Gulp: Adventures on the Alimentary Canal, by Mary Roach. This gem is from one of my favorite local authors. Mary Roach's sense of humor should really get it's own zip code, it's so wonderful. I learned a great deal, sometimes about things I wasn't sure I wanted to know (like how to properly use flatus in a sentence), and I can't tell you the amount of times per week I find myself thinking about the nutritional content of my dinner compared to my cats' on account of this book.
|"You're not seriously going to eat that, are you?"|
As a delighted listener once said at a reading she did: "You keep writing books about exactly the thing I'm most interested in, except I didn't know I was interested in it until reading your book." There's a lot of pressure in non-fiction to be overly clever as a way to entertain the reader into learning something. Roach seems to come by her cleverness naturally, and while there is wit on every single page (really, every paragraph), there's also a weight of all the research that went into the subject. If you've ever felt like you're strange for being interested in something obscure, and wanting to know every last thing about it, her books will affirm your curiosity.
Another amaze-balls read this spring was The Modern Library Writer's Workshop: A Guide to the Craft of Fiction, by Stephen Koch.
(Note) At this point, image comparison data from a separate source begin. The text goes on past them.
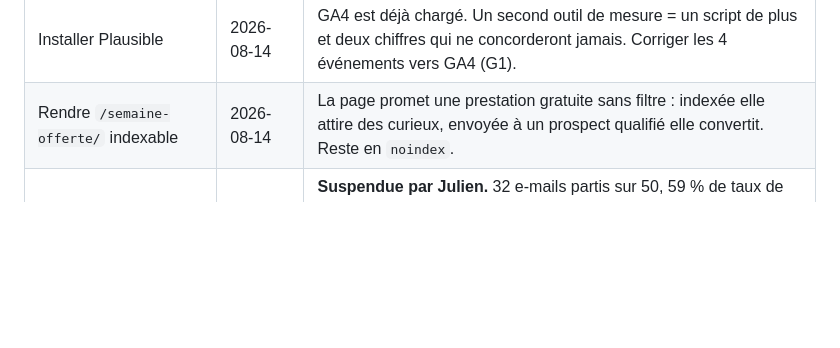
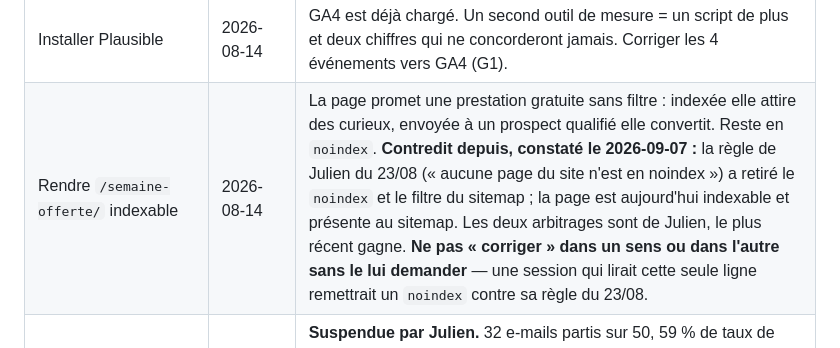
Before and after one commit to JRAYES000/CLAUDEAGENCY, a Markdown page: docs/seo/BACKLOG.md, the part around the change. GitHub-like rendering; blank space fills up the shorter version.

Commit message:
seo: consigner la contradiction sur /semaine-offerte/ (noindex du 14/08 vs regle du 23/08)
La page n'est plus en noindex et figure au sitemap : constate en ligne le 07/09.
Les deux arbitrages sont de Julien, le plus recent gagne. La ligne du backlog
disait encore l'inverse et aurait fait « corriger » a l'aveugle.

Co-Authored-By: Claude Opus 5 <noreply@anthropic.com>

```diff
--- a/docs/seo/BACKLOG.md
+++ b/docs/seo/BACKLOG.md
@@ -277,6 +277,6 @@ Il reste un seul point, hors code :
 | Ouvrir un compte Instagram | 2026-08-14 | Cible B2B absente du réseau en contexte professionnel, coût de production le plus élevé de tous les canaux, aucun effet SEO (liens `nofollow`, contenu non indexé), et la page LinkedIn entreprise n'existe pas encore. Arbitrage complet dans `TACHES-SOLOHERY-SITE-CONVERSION.md` §3. |
 | Ouvrir une « chaîne » YouTube avec rythme de publication | 2026-08-14 | Les vidéos sont utiles (tâche G15), le format « chaîne » ne l'est pas. Bibliothèque de 5 à 8 vidéos utilitaires uniquement, après 4 semaines de LinkedIn. |
 | Installer Plausible | 2026-08-14 | GA4 est déjà chargé. Un second outil de mesure = un script de plus et deux chiffres qui ne concorderont jamais. Corriger les 4 événements vers GA4 (G1). |
-| Rendre `/semaine-offerte/` indexable | 2026-08-14 | La page promet une prestation gratuite sans filtre : indexée elle attire des curieux, envoyée à un prospect qualifié elle convertit. Reste en `noindex`. |
+| Rendre `/semaine-offerte/` indexable | 2026-08-14 | La page promet une prestation gratuite sans filtre : indexée elle attire des curieux, envoyée à un prospect qualifié elle convertit. Reste en `noindex`. **Contredit depuis, constaté le 2026-09-07 :** la règle de Julien du 23/08 (« aucune page du site n'est en noindex ») a retiré le `noindex` et le filtre du sitemap ; la page est aujourd'hui indexable et présente au sitemap. Les deux arbitrages sont de Julien, le plus récent gagne. **Ne pas « corriger » dans un sens ou dans l'autre sans le lui demander** — une session qui lirait cette seule ligne remettrait un `noindex` contre sa règle du 23/08. |
 | Reprendre l'envoi de la campagne Saleshandy sur la liste actuelle (vague 1, 50 contacts) | 2026-08-25 | **Suspendue par Julien.** 32 e-mails partis sur 50, 59 % de taux de rebond (19 rebonds/32, mesuré `get_sequence_stats`). Cause : liste jamais nettoyée (D11 bloqué depuis le 22/08, 0 crédit sur le vérificateur Saleshandy) — 55 des 100 adresses de la liste étaient reconstituées au format prénom.nom@, jamais vérifiées (`docs/points-etape-sprint.md` §E2). Toute reprise de la prospection repart d'une **nouvelle base de données**, pas de celle jugée mauvaise le 25/08 (`JOURNAL.md` #80, #82). |
 | Se positionner comme « organisme de formation » | 2026-08-26 | **Fermé par un changement de fait, pas par une préférence.** Depuis le 19/08/2026, claudeagency.fr est édité par `BULGARIA EDUCATION EOOD`, qui n'a ni NDA ni certification Qualiopi — contrairement au SIREN 924 997 539 (l'ancienne entité, école de naturopathie) concerné par l'arbitrage initial. Revendiquer ce statut serait une fausse déclaration. Détail : `docs/seo/arbitrage-julien.md`. |
```
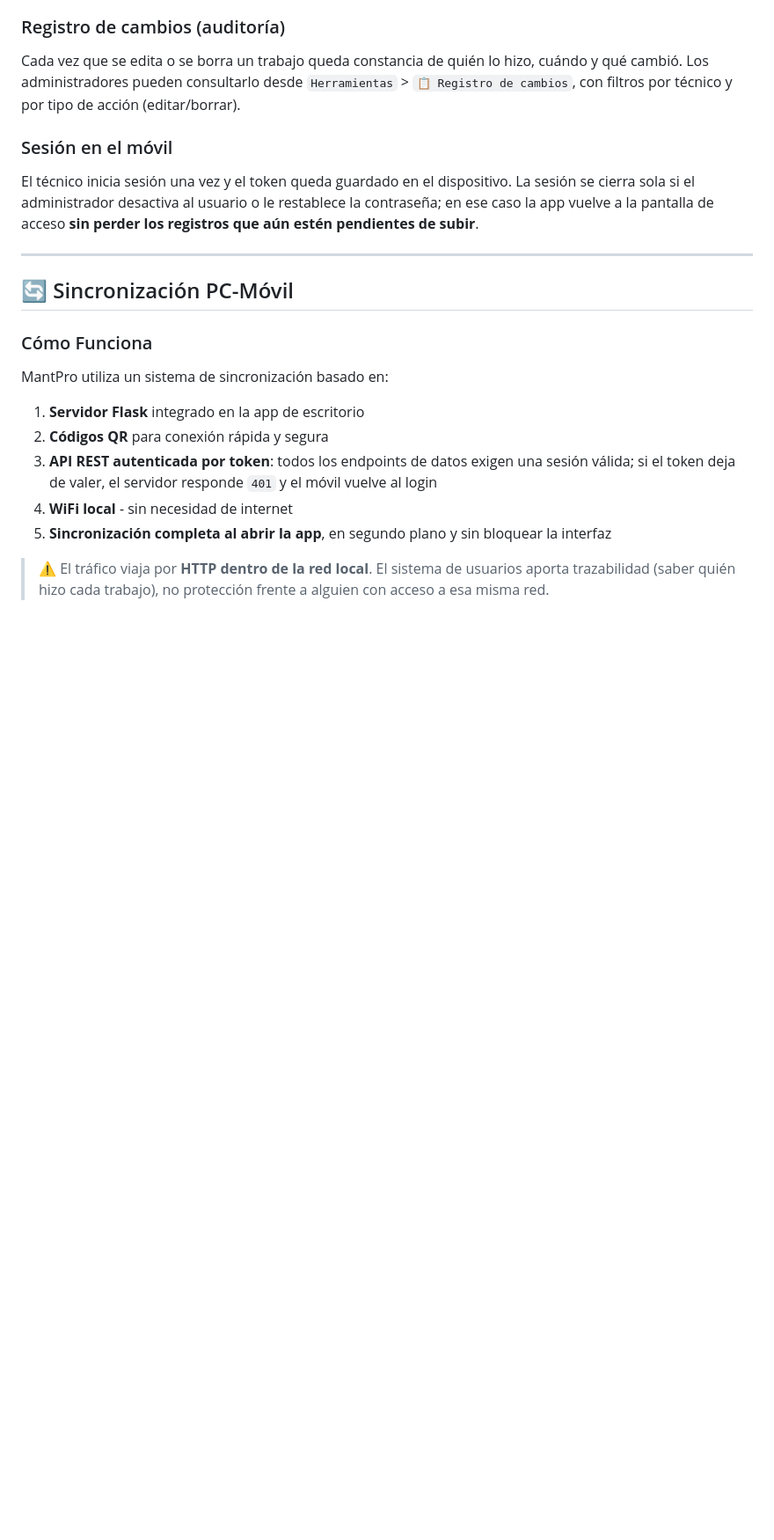
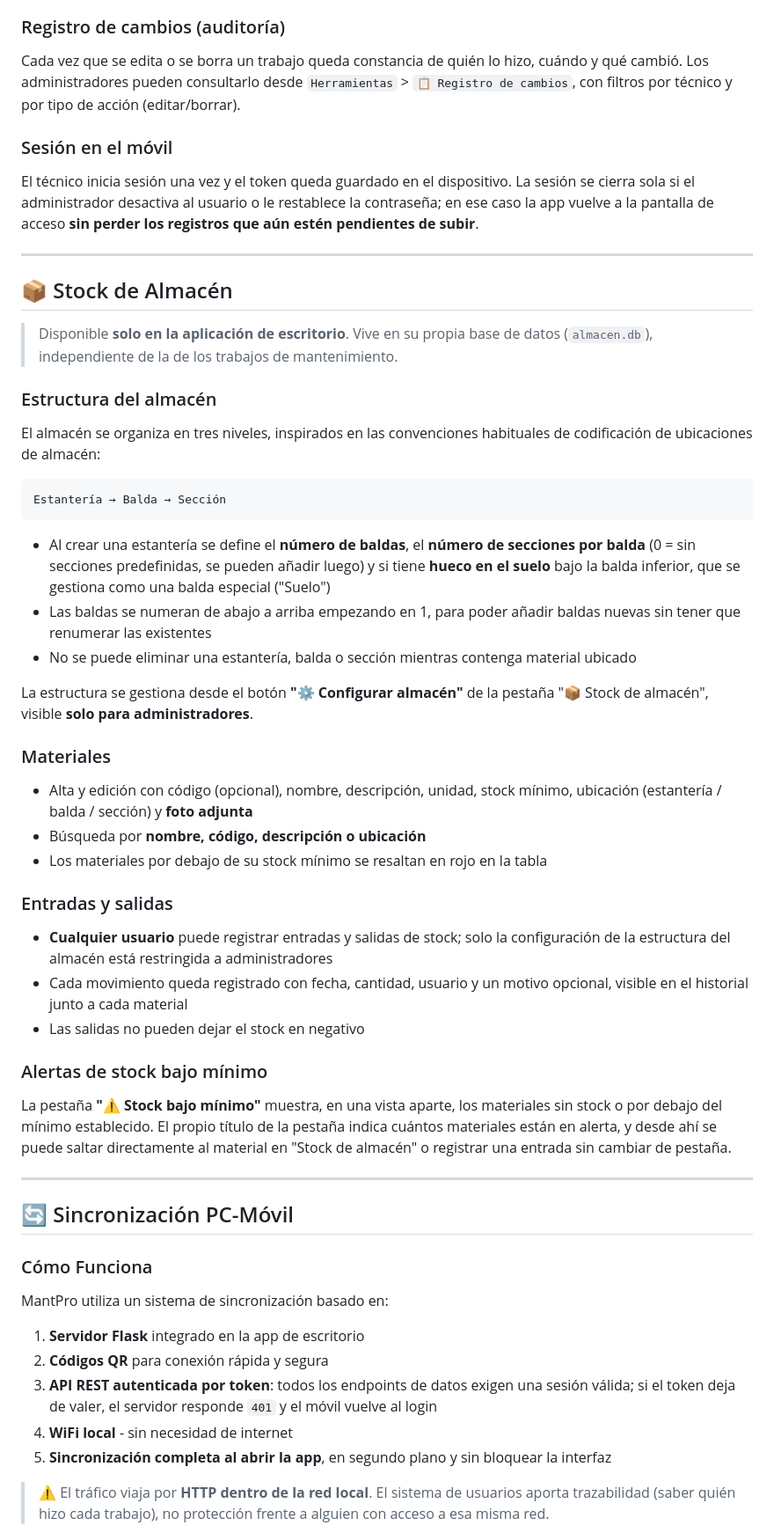
Before and after one commit to AnabasaSoft/MantPro, a Markdown page: README.md, the part around one of its changes. Shown at 88% size. Rendered like a GitHub page; blank space fills up the shorter version.

Commit message:
Actualizado README.md

````diff
--- a/README.md
+++ b/README.md
@@ -354,6 +356,57 @@ registros que aún estén pendientes de subir**.
 
 ---
 
+## 📦 Stock de Almacén
+
+> Disponible **solo en la aplicación de escritorio**. Vive en su propia base de
+> datos (`almacen.db`), independiente de la de los trabajos de mantenimiento.
+
+### Estructura del almacén
+
+El almacén se organiza en tres niveles, inspirados en las convenciones
+habituales de codificación de ubicaciones de almacén:
+
+```
+Estantería → Balda → Sección
+```
+
+- Al crear una estantería se define el **número de baldas**, el **número de
+  secciones por balda** (0 = sin secciones predefinidas, se pueden añadir
+  luego) y si tiene **hueco en el suelo** bajo la balda inferior, que se
+  gestiona como una balda especial ("Suelo")
+- Las baldas se numeran de abajo a arriba empezando en 1, para poder añadir
+  baldas nuevas sin tener que renumerar las existentes
+- No se puede eliminar una estantería, balda o sección mientras contenga
+  material ubicado
+
+La estructura se gestiona desde el botón **"⚙️ Configurar almacén"** de la
+pestaña "📦 Stock de almacén", visible **solo para administradores**.
+
+### Materiales
+
+- Alta y edición con código (opcional), nombre, descripción, unidad, stock
+  mínimo, ubicación (estantería / balda / sección) y **foto adjunta**
+- Búsqueda por **nombre, código, descripción o ubicación**
+- Los materiales por debajo de su stock mínimo se resaltan en rojo en la tabla
+
+### Entradas y salidas
+
+- **Cualquier usuario** puede registrar entradas y salidas de stock; solo la
+  configuración de la estructura del almacén está restringida a administradores
+- Cada movimiento queda registrado con fecha, cantidad, usuario y un motivo
+  opcional, visible en el historial junto a cada material
+- Las salidas no pueden dejar el stock en negativo
+
+### Alertas de stock bajo mínimo
+
+La pestaña **"⚠️ Stock bajo mínimo"** muestra, en una vista aparte, los
+materiales sin stock o por debajo del mínimo establecido. El propio título de
+la pestaña indica cuántos materiales están en alerta, y desde ahí se puede
+saltar directamente al material en "Stock de almacén" o registrar una entrada
+sin cambiar de pestaña.
+
+---
+
 ## 🔄 Sincronización PC-Móvil
 
 ### Cómo Funciona
````
Also changed, not shown: other parts of README.md (+28 -3 lines).
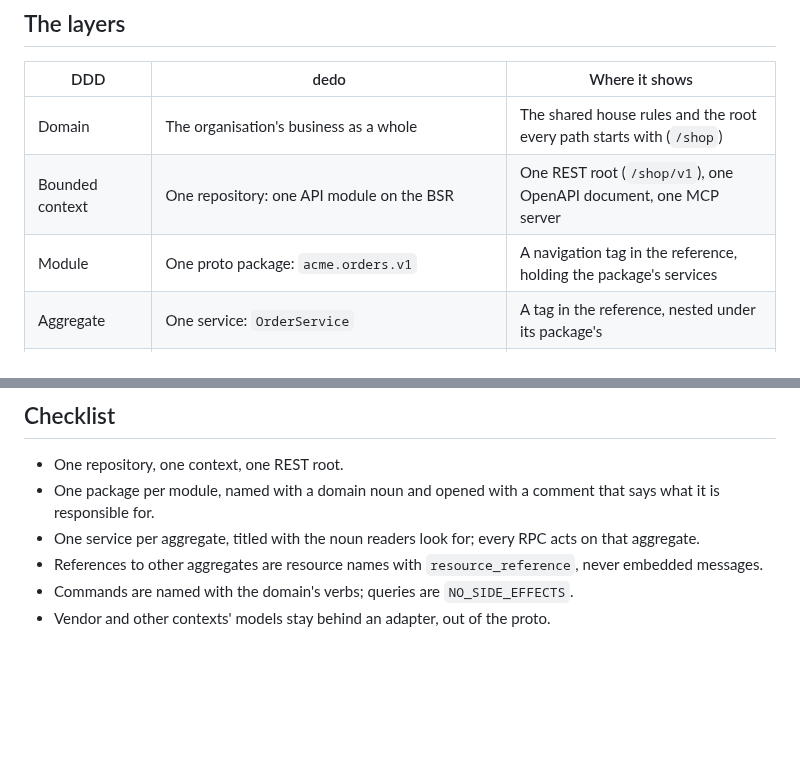
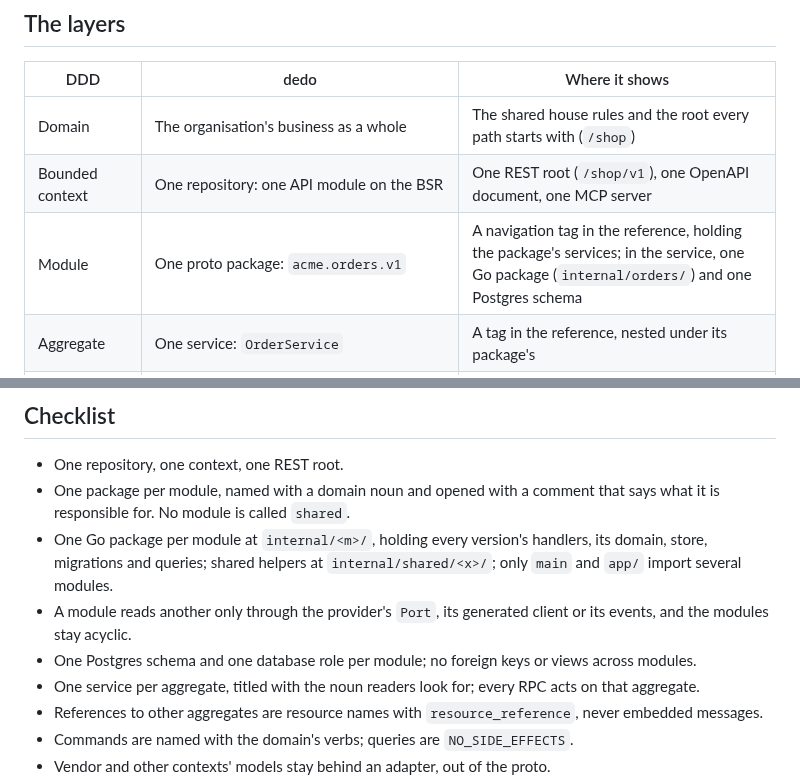
Before and after one commit to raveesh-me/dedo, a Markdown page: guidance/domains.md, 2 parts joined by grey strips. Rendered like a GitHub page; blank space fills up the shorter version.

```diff
--- a/guidance/domains.md
+++ b/guidance/domains.md
@@ -12,7 +12,7 @@ The terms come from Eric Evans' *Domain-Driven Design* (bounded context, module,
 | --- | --- | --- |
 | Domain | The organisation's business as a whole | The shared house rules and the root every path starts with (`/shop`) |
 | Bounded context | One repository: one API module on the BSR | One REST root (`/shop/v1`), one OpenAPI document, one MCP server |
-| Module | One proto package: `acme.orders.v1` | A navigation tag in the reference, holding the package's services |
+| Module | One proto package: `acme.orders.v1` | A navigation tag in the reference, holding the package's services; in the service, one Go package (`internal/orders/`) and one Postgres schema |
 | Aggregate | One service: `OrderService` | A tag in the reference, nested under its package's |
 | Aggregate root | The resource the service manages: a message with `google.api.resource` | Its resource name (`orders/{order}`) is its identity and its REST path |
 | Entity inside an aggregate | A child resource, its pattern nested under the root's (`orders/{order}/lines/{line}`) | A nested REST path |
@@ -93,7 +126,10 @@ A reference that supports 3.2 shows context, module, aggregate and operation as
 ## Checklist
 
 - One repository, one context, one REST root.
-- One package per module, named with a domain noun and opened with a comment that says what it is responsible for.
+- One package per module, named with a domain noun and opened with a comment that says what it is responsible for. No module is called `shared`.
+- One Go package per module at `internal/<m>/`, holding every version's handlers, its domain, store, migrations and queries; shared helpers at `internal/shared/<x>/`; only `main` and `app/` import several modules.
+- A module reads another only through the provider's `Port`, its generated client or its events, and the modules stay acyclic.
+- One Postgres schema and one database role per module; no foreign keys or views across modules.
 - One service per aggregate, titled with the noun readers look for; every RPC acts on that aggregate.
 - References to other aggregates are resource names with `resource_reference`, never embedded messages.
 - Commands are named with the domain's verbs; queries are `NO_SIDE_EFFECTS`.
```
Also changed, not shown: other parts of guidance/domains.md (+34 -1 lines), guidance/claude.md (+1 -1 lines).
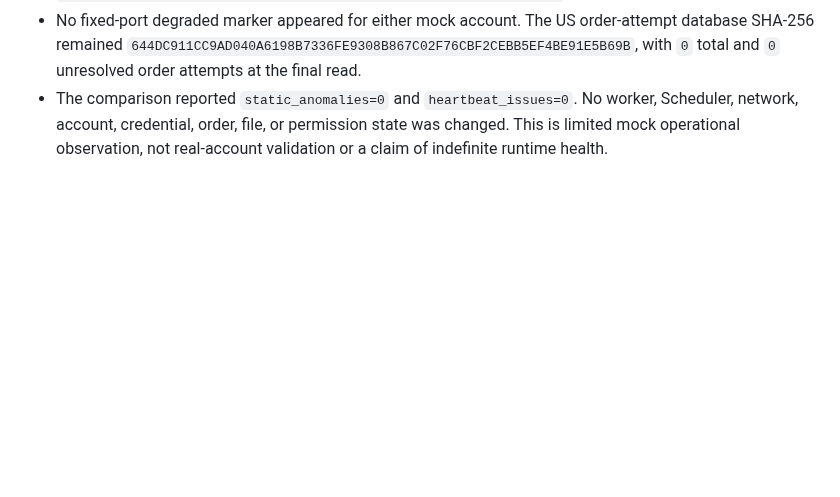
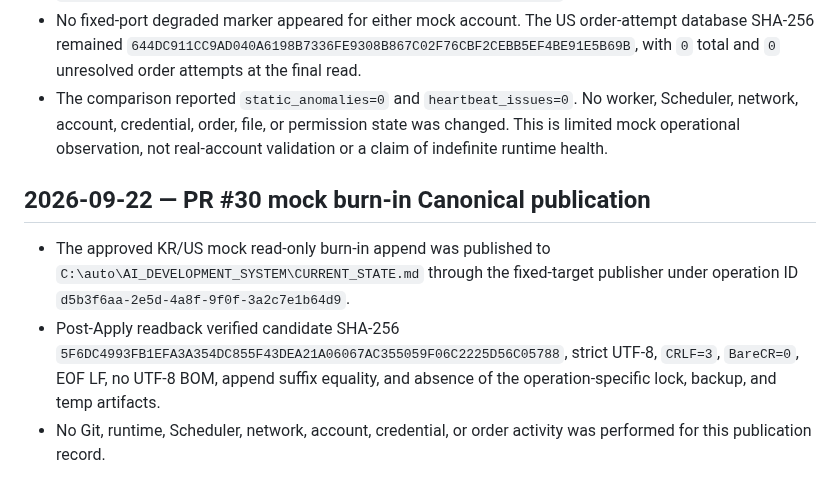
Before and after one commit to ljyljy1212A/kiwoom-autotrade, a Markdown page: docs/PROJECT_PROGRESS.md, the part around the change. Drawn GitHub-style; blank space fills up the shorter version.

Commit message:
Record PR #30 Canonical publication

```diff
--- a/docs/PROJECT_PROGRESS.md
+++ b/docs/PROJECT_PROGRESS.md
@@ -740,3 +740,17 @@ publication succeeds and the final target identity is verified.
   No worker, Scheduler, network, account, credential, order, file, or
   permission state was changed. This is limited mock operational observation,
   not real-account validation or a claim of indefinite runtime health.
+
+## 2026-09-22 — PR #30 mock burn-in Canonical publication
+
+- The approved KR/US mock read-only burn-in append was published to
+  `C:\auto\AI_DEVELOPMENT_SYSTEM\CURRENT_STATE.md` through the fixed-target
+  publisher under operation ID
+  `d5b3f6aa-2e5d-4a8f-9f0f-3a2c7e1b64d9`.
+- Post-Apply readback verified candidate SHA-256
+  `5F6DC4993FB1EFA3A354DC855F43DEA21A06067AC355059F06C2225D56C05788`,
+  strict UTF-8, `CRLF=3`, `BareCR=0`, EOF LF, no UTF-8 BOM, append suffix
+  equality, and absence of the operation-specific lock, backup, and temp
+  artifacts.
+- No Git, runtime, Scheduler, network, account, credential, or order activity
+  was performed for this publication record.
```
My friend and fellow fiction workshop-mate, Nate, tipped me off to this beauty. I haven't read a hearty and useful text on writing fiction in a while, so this one felt like having a delicious smoothie for the brain (and there are no weird metaphors like that one in it). What particularly inspired me was the section on novel revision, along with the idea of fast drafts and slow drafts. Koch suggests that if the first draft you've written was a fast draft, then a slow draft might be the next step in revision, and vice versa. As soon as I get to the end of the first draft of my novel-in-progress (I'm more than halfway there!), I plan to re-read this chapter because there were a lot of keen suggestions on how to approach the beastly task of revising a novel. The voice throughout is encouraging, never disparaging (some writing texts are just so full of themselves), and wise.
My ongoing obsession with all things Iceland needs to be fed on a regular basis. Reading The Whispering Muse, by Sjón was just ticket. I actually got to see Sjón read at The Booksmith. It's always great to see a writer you like (I'd also loved his Blue Fox) in person, but it's particularly rare to get a writer (or really anyone for that matter) in from Iceland, so this event felt particularly special. He mentioned that he's currently writing a book that follows the trajectory of the people born in the same year he was in Iceland. Given the relatively small population of Iceland (just under 322,000 now), that amounts to only about 3,000 others. A sizable chunk, but manageable. I'm telling the universe now: I want this book translated immediately upon publication. Please. PLEEEEASE.
But to get back to The Whispering Muse, this mythic, witty tale is a fast read (a mere 141 pages), and a fun one. I think one of the things that draws me to Icelandic writing is the intersection of an element that is familiar, often familiar in the way a faint memory from childhood stories of fairy tales lingers way in the back of the mind, mixed with a lightning bolt of something so very other from my experience. This book did not disappoint on either of those accounts.
My book club (unofficially referred to as the book club that doesn't read book club books, or at least mostly doesn't) read Unaccustomed Earth, by Jhumpa Lahiri last month. We all already loved Lahiri's work, but none of us had read this 2008 collection yet. I enjoyed living inside each of the stories, I loved the details, and I loved all the cross-cultural challenges between families and partners. They are beautiful stories, and beautifully told. But...there just wasn't that much going on in them. Or rather, there was only one thing going on in each one. I found myself trying to find the extra layer in the story, but never did. At one point I had to ask myself if I would even love these stories so much if they weren't about a culture I was unfamiliar with. I'm not sure I would. I know there's a lot of discussion (and there should be) about the push for minority authors to only write about minority issues, and about how limiting that is. I wonder if these stories were victims of that thinking. They are still very much worth reading, which is why I'm including the book here. But crossing fingers her next work has more depth.
I just finished Mr. Penumbra's 24-Hour Bookstore, by Robin Sloan. What a fun read! This is a tech-savvy novel for book lovers, and is chock full of great San Francisco references (it's also alarmingly current: I caught a reference to Fruit Ninja in it). One of my favorite references? "I email the organizer of San Francisco's big literary festival, which runs for a whole week and draws free-spending readers from as far away as Fresno," pg. 203. Yep, that'd be Litquake! :) Bonus feature of this hardback edition that I didn't realize at first: glow-in-the-dark cover. It gave off a creepy glow on my nightstand.
That's it for this quarter's report! I'm on to read some Karen Joy Fowler and finish Lydia Millet's Love in Infant Monkeys next. I'm always open to suggestions on what to read next, so if you have a juicy read I'd love to hear about it!